Monday, December 26, 2005

Be specific

I noticed in my last post I said to "be specific", but did not give any specific examples. Here are some from one of the latest crises of our family life.

Pregnancies have proven difficult for us; our last was the toughest yet. A mild placental abruption landed me on complete bedrest early (I would spend 6 months in bed for this child). Our priest visited every week with the Eucharist, naturally, and with other good conversation.

Father asked what we needed; he was very happy that we answered with concrete things. Bill works from home, but I was unable to tend to our four other children from my bed. We needed someone to come into our home occasionally to entertain the children so Bill could have solid blocks of time at the computer. Since Bill and I would both be home to deal with emergencies it could even be a young person, 12 and up or someone who could use service hours.

Antoehr time Bill mentioned he was getting bored with the meals he was cooking. Father whispered this in the right ears and suddenly every 3 or 4 days we were getting boxes full of meals to reheat and serve or to freeze for after they baby's arrival.

Fahter asked what he could pray for specifically. Our answer was that I would not have to start insulin injections and that we could carry the baby to 32 weeks. When we reached that goal my blood sugar spiked and I had to begin the shots. My blood pressure began creeping up. The new prayer request became that my blood pressure would stay down and we get the baby to 36 weeks. Our parish prayed us safely there.

Even our own prayers need to be specific. The baby was born; money wsa extremely tight and by December we had raided the depths of our freezer. I stood in our pantry for a heart-to-heart with God. "Heavenly Father, it looks like a mealless Christmas for us this year. I thank you so much for all the food you've provided for us. I ask your help so I may be creative and make a healthy meal for my family. And may it be festive, because my Lord, your Son's birthday is a feastday."

Within three days, Father had dropped by with fifteen pounds of venison from a parish donor, and one of the parish men also a member of the Kiwanis Club had brought by a large box of food stuffs, including a turkey. We had a wonderful Christmas feast. Many thanks were given to God, who tells us to ask and it shall be given to us.

The least of these

I've several friends with small children & rough circumstances, so, as I declutter I've been setting aside clothes and toys for these families. My Mom offered to deliver these boxes and took them with her tonight. What a relief! Five boxes and a couple of bulky infant accessories are gone.
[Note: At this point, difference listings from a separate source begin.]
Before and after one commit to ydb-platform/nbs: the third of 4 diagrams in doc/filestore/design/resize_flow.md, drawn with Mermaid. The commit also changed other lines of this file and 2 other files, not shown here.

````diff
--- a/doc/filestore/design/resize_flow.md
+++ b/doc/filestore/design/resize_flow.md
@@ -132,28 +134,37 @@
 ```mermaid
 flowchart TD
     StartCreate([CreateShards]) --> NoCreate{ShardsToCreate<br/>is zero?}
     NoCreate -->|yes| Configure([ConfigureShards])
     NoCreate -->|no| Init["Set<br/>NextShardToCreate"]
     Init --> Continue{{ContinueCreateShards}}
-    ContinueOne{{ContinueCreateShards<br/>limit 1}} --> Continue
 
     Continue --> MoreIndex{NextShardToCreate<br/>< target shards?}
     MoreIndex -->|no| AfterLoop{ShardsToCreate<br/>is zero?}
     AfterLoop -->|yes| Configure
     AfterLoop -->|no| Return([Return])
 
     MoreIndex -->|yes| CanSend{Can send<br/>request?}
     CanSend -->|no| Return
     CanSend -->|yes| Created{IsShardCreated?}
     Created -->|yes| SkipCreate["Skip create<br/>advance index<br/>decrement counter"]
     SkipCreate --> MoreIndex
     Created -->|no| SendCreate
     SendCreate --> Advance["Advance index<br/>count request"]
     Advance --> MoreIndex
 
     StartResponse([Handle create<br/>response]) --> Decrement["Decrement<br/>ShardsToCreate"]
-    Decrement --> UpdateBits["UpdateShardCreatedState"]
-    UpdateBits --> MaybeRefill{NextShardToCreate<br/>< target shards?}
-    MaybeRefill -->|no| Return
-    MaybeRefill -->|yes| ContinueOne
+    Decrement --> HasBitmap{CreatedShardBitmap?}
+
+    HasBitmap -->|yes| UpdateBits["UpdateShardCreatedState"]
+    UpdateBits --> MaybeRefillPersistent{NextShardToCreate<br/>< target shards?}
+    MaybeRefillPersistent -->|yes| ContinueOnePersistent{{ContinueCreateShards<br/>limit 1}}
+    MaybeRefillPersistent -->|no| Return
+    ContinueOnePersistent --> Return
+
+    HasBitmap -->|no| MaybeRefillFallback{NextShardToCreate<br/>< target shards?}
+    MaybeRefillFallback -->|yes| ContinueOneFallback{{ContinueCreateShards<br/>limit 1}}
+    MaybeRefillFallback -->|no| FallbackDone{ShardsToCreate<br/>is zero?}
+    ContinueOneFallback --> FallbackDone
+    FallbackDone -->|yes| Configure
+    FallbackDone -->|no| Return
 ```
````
Another relief; even though we're poor by America's standards, we're still able to give charitably. God is so good! Many times, we've been the recipients of charity. The generosity of others has kept our heads above water and our hearts hopeful more times than I can count.

Often our prideful selves get in the way when we need to ask for help. I'm reminded of an incident told by Kimberly Hahn. During a difficult pregnancy she apologetically asked for help (again) from a friend. The friend, weary of Kimberly's apologies and seeming unwillingness to ask for basic needs, got a bit angry, saying something like, "How dare you deny me the opportunity to grow in grace?"

If you find your hand being pulled; hearing the words, "Call me if there's anything I can do," call them. Be specific. People who say such things really want to help -- they just don't quite know how. Give them ideas. If you're new in an area, contact your priest or minister. He will get your needs to the proper church members. Be specific also in your prayer requests for of course there are those in every parish whose greatest talent is the very practical gift of intercessory prayer.

Being poor in spirit means accepting that sometimes we are the "least of these" others must care for. If our pride gets in the way we will indeed deny our brothers & sisters growth in grace.


Clutter. It fills our lives. My husband and I are trying to sort through our clutter; trash, give away, keep. We're filling boxes and boxes.

How did we amass so much stuff? After all, we're poor. We've made choices to keep us home with our children; those choices tend to eliminate high-dollar careers. Of course, because we're poor people give us things. All our furniture is hand-me-downs from various family and friends. Nothing matches but it's homey.

Of course, we can't let a gift-giving occasion go by without a book. And when you collect books you must have bookshelves. The books are the hardest to declutter; neither of us can bear to throw a book away.

Clothes seem to be easiest to sort. And the papers! We could drown in our sea of paper. From years past; definitely time to throw away much of those items. The paper will be easy, just toss or file. Certainly won't be giving away sheafs of electric bills.

We're already seeing such a difference. The house seems more spacious, light and airy. We eagerly anticipate beginning the next project. And getting rid of the clutter in our house is helping clear the clamor in our souls. Fabulous!

Anyone need some baby clothes?